Digital ID, Surveillance, and the Value of Privacy_Part Two_Justice Centre
Coherent Identifier 20.500.12592/xc4pqg

Digital ID, Surveillance, and the Value of Privacy_Part Two_Justice Centre

9 August 2023

Summary

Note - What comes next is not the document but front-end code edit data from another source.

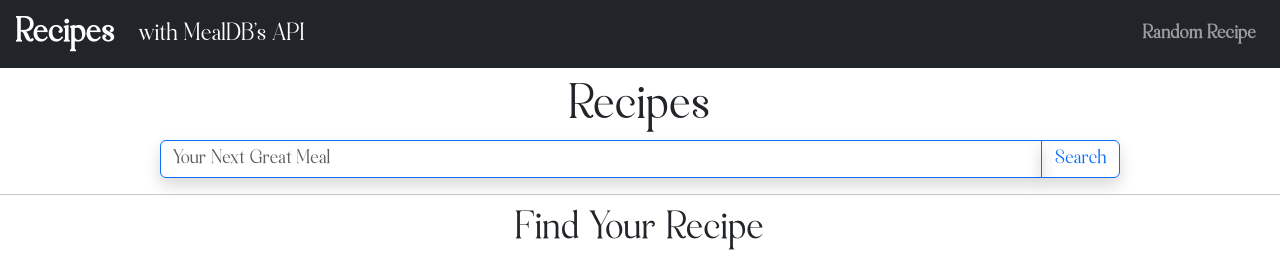
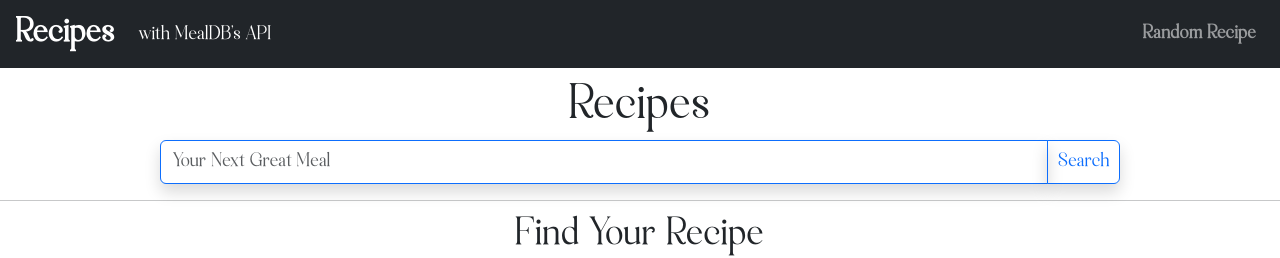
Before and after one commit to mlgoldstein28/recipes-net, a React (Create React App) app: page / in a window 1280 px wide. Shown: the top 258 px of the page. Built offline with nearby package versions, Linux system fonts and the light colour scheme; no server answers.

Commit message:
Mobile Responsive 1.2

```diff
--- a/src/App.js
+++ b/src/App.js
@@ -13,6 +13,7 @@ import { BrowserRouter, Routes, Route} from 'react-router-dom';
 
 
 function App() {
+  document.body.style.overflowX = "hidden";
   return (
     <BrowserRouter>
       <div className="App">
--- a/src/components/Navbar/Navbar.js
+++ b/src/components/Navbar/Navbar.js
@@ -4,7 +4,7 @@ import styles from './Navbar.module.scss';
 const Navbar = () => {
    return (
     <nav className="navbar navbar-expand-lg navbar-dark bg-dark">
-        <a className="navbar-brand" href="/"><span className="m-3 fs-3 fw-bold">Recipes </span><span className={`${styles.subHead}`}>with MealDB's API</span></a>
+        <a className="navbar-brand" href="/"><span className="m-3 fs-3 fw-bold">Recipes </span><span className={`fs-6 ${styles.subHead}`}>with MealDB's API</span></a>
         <div className="ms-auto">
             <ul className="navbar-nav">
                 <li className="nav-item">
--- a/src/components/Search/Search.module.scss
+++ b/src/components/Search/Search.module.scss
@@ -1,6 +1,7 @@
 .searchBut {
     border-top-left-radius: 0;
     border-bottom-left-radius: 0;
+    padding: 9px
 }
 
 .searchInp {
```
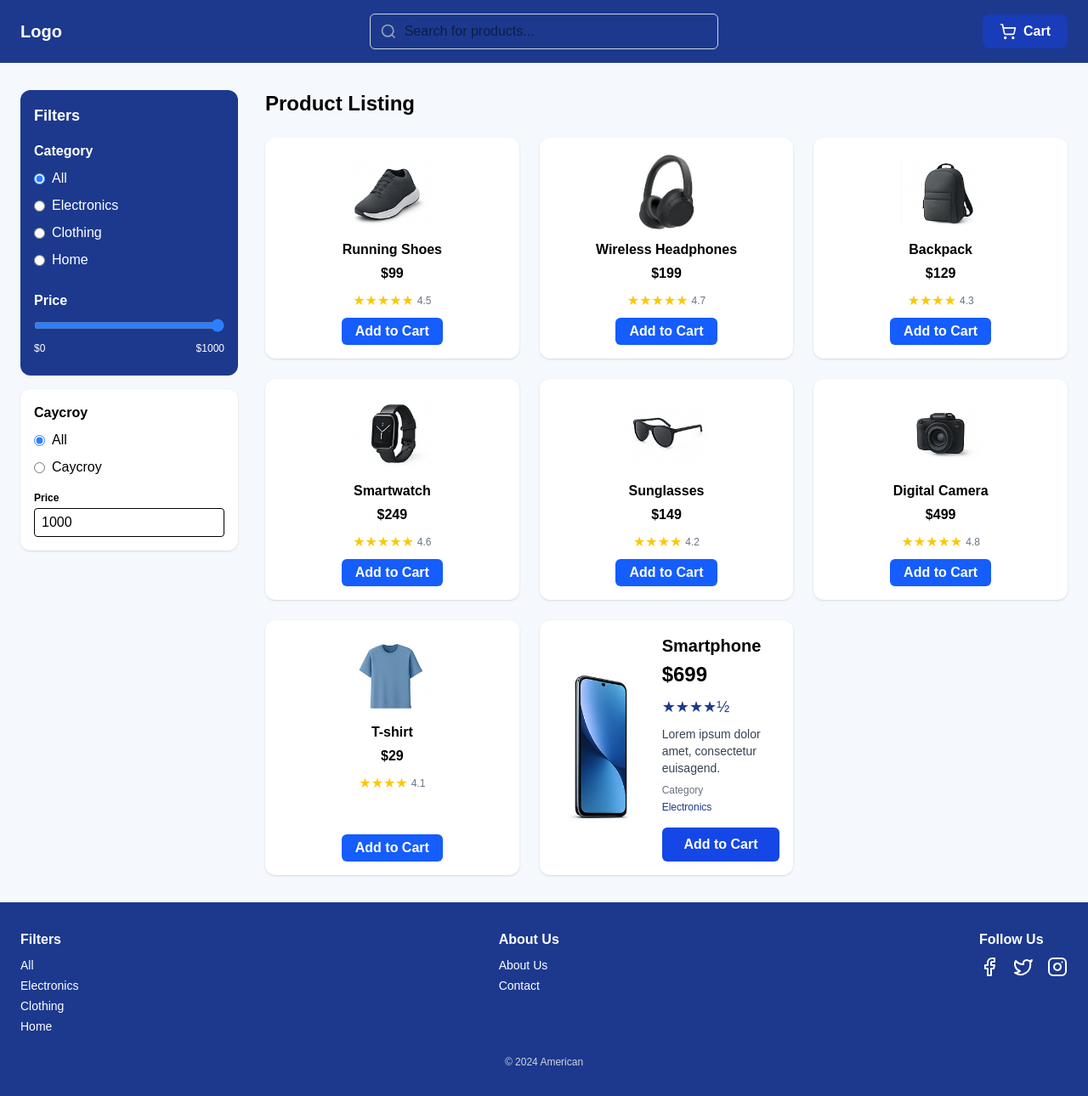
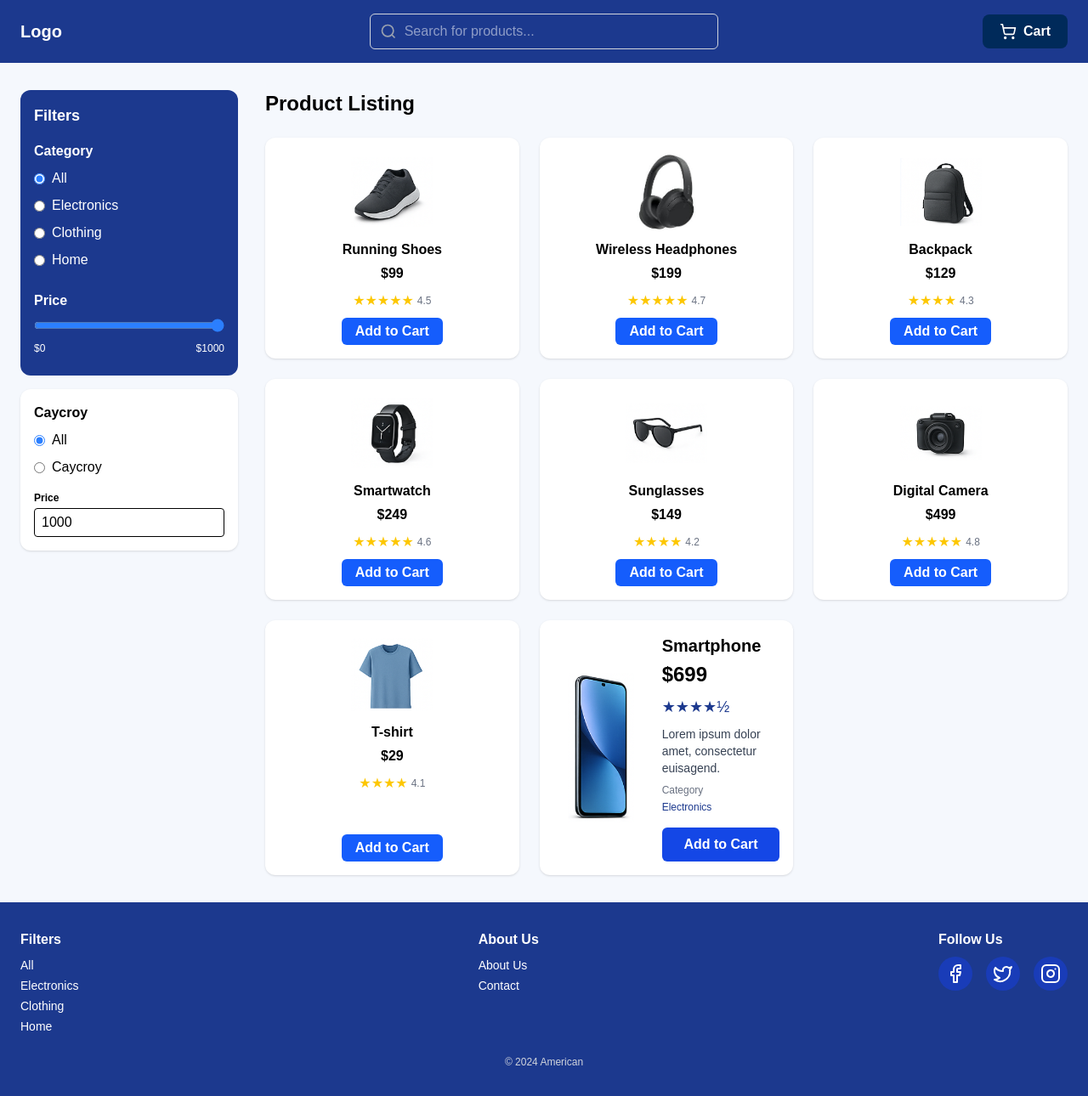
Before and after one commit to Saikrishnach4/e-commerce-assignment, a Next.js app: page / in a window 1280 px wide. Shown: the whole page at 85% size. Built offline with nearby package versions, Linux system fonts and the light colour scheme.

Commit message:
fixed-colors

```diff
--- a/src/components/Footer.js
+++ b/src/components/Footer.js
@@ -26,9 +26,15 @@ export default function Footer() {
         <div>
           <div className="font-bold mb-2">Follow Us</div>
           <div className="flex gap-4 mt-2">
-            <a href="#" aria-label="Facebook" className="hover:text-blue-400"><Facebook size={24} /></a>
-            <a href="#" aria-label="Twitter" className="hover:text-blue-400"><Twitter size={24} /></a>
-            <a href="#" aria-label="Instagram" className="hover:text-blue-400"><Instagram size={24} /></a>
+            <a href="#" aria-label="Facebook" className="bg-blue-800 rounded-full w-10 h-10 flex items-center justify-center">
+              <Facebook size={24} className="text-white" />
+            </a>
+            <a href="#" aria-label="Twitter" className="bg-blue-800 rounded-full w-10 h-10 flex items-center justify-center">
+              <Twitter size={24} className="text-white" />
+            </a>
+            <a href="#" aria-label="Instagram" className="bg-blue-800 rounded-full w-10 h-10 flex items-center justify-center">
+              <Instagram size={24} className="text-white" />
+            </a>
           </div>
         </div>
       </div>
--- a/src/components/Header.js
+++ b/src/components/Header.js
@@ -26,7 +26,7 @@ export default function Header({ search, setSearch }) {
             value={search ?? ''}
             onChange={setSearch ? (e) => setSearch(e.target.value) : undefined}
             readOnly={!setSearch}
-            className="w-full rounded-md border border-gray-300 pl-10 pr-4 py-2 text-black focus:outline-none focus:ring-2 focus:ring-blue-400"
+            className="w-full rounded-md border border-gray-300 pl-10 pr-4 py-2 text-white focus:outline-none focus:ring-2 focus:ring-blue-400"
           />
           <svg className="absolute left-3 top-1/2 -translate-y-1/2 text-gray-400" width="20" height="20" fill="none" stroke="currentColor" strokeWidth="2" viewBox="0 0 24 24"><circle cx="11" cy="11" r="8"/><path d="m21 21-4.3-4.3"/></svg>
         </div>
@@ -35,13 +35,13 @@ export default function Header({ search, setSearch }) {
       {/* Cart (icon + text + badge) */}
       <div className="flex-1 flex justify-end items-center">
         <button
-          className="relative flex items-center bg-blue-800 hover:bg-blue-700 rounded-lg px-5 py-2 font-semibold focus:outline-none"
+          className="relative flex items-center bg-[#002a5a] hover:bg-blue-700 rounded-lg px-5 py-2 font-semibold focus:outline-none"
           onClick={() => router.push('/cart')}
         >
           <ShoppingCart className="w-5 h-5 mr-2" />
           <span>Cart</span>
           {mounted && cartCount > 0 && (
-            <span className="absolute -top-2 -right-4 bg-blue-500 text-white text-xs rounded-full px-2 py-0.5 font-bold">
+            <span className="absolute -top-2 -right-4 bg-[#002a5a] text-white text-xs rounded-full px-2 py-0.5 font-bold">
               {cartCount}
             </span>
           )}
```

Security Most Canadians value security, which also happens to be a right that is guaranteed in Section 7 of the Canadian Charter of Rights and Freedoms: “[e]veryone has the right to life, liberty, and security of the person, and the right not to be deprived thereof except in accordance with the principles of fundamental justice.”18 Security is not just a desirable thing to have; it is also a right. [...] Harms to the digital identities of persons, or invasions of the informational privacy of persons, do seem to engage a common-sense understanding of security and the right to security. [...] It is rooted in the concept of the human person, in human self-understanding as constituted by the bedrock truths about what and who we are…The universal meaning of the concept of dignity, as inherent to every human being, expresses the intrinsic good that the human being is. [...] (We can see here a link between autonomy and human dignity.) On this notion of human dignity, human beings have the right to exist for themselves and not for the interests of others, their community, or the state.44 So, what is the link between human dignity, privacy, and digital ID? We suggest that the tracking and profiling digital ID programs referenced in Part One of this report are concerning. [...] One of the first legal recognitions of the conceptual and legal link between human dignity and rights appears in the United Nations’ Universal Declaration of Human Rights, (1948), the preamble to which mentions “recognition of the inherent dignity and of the equal and inalienable rights of all members of the human family is the foundation of freedom, justice, and peace in the world…” While the Can.

Pages
30
Published in
Canada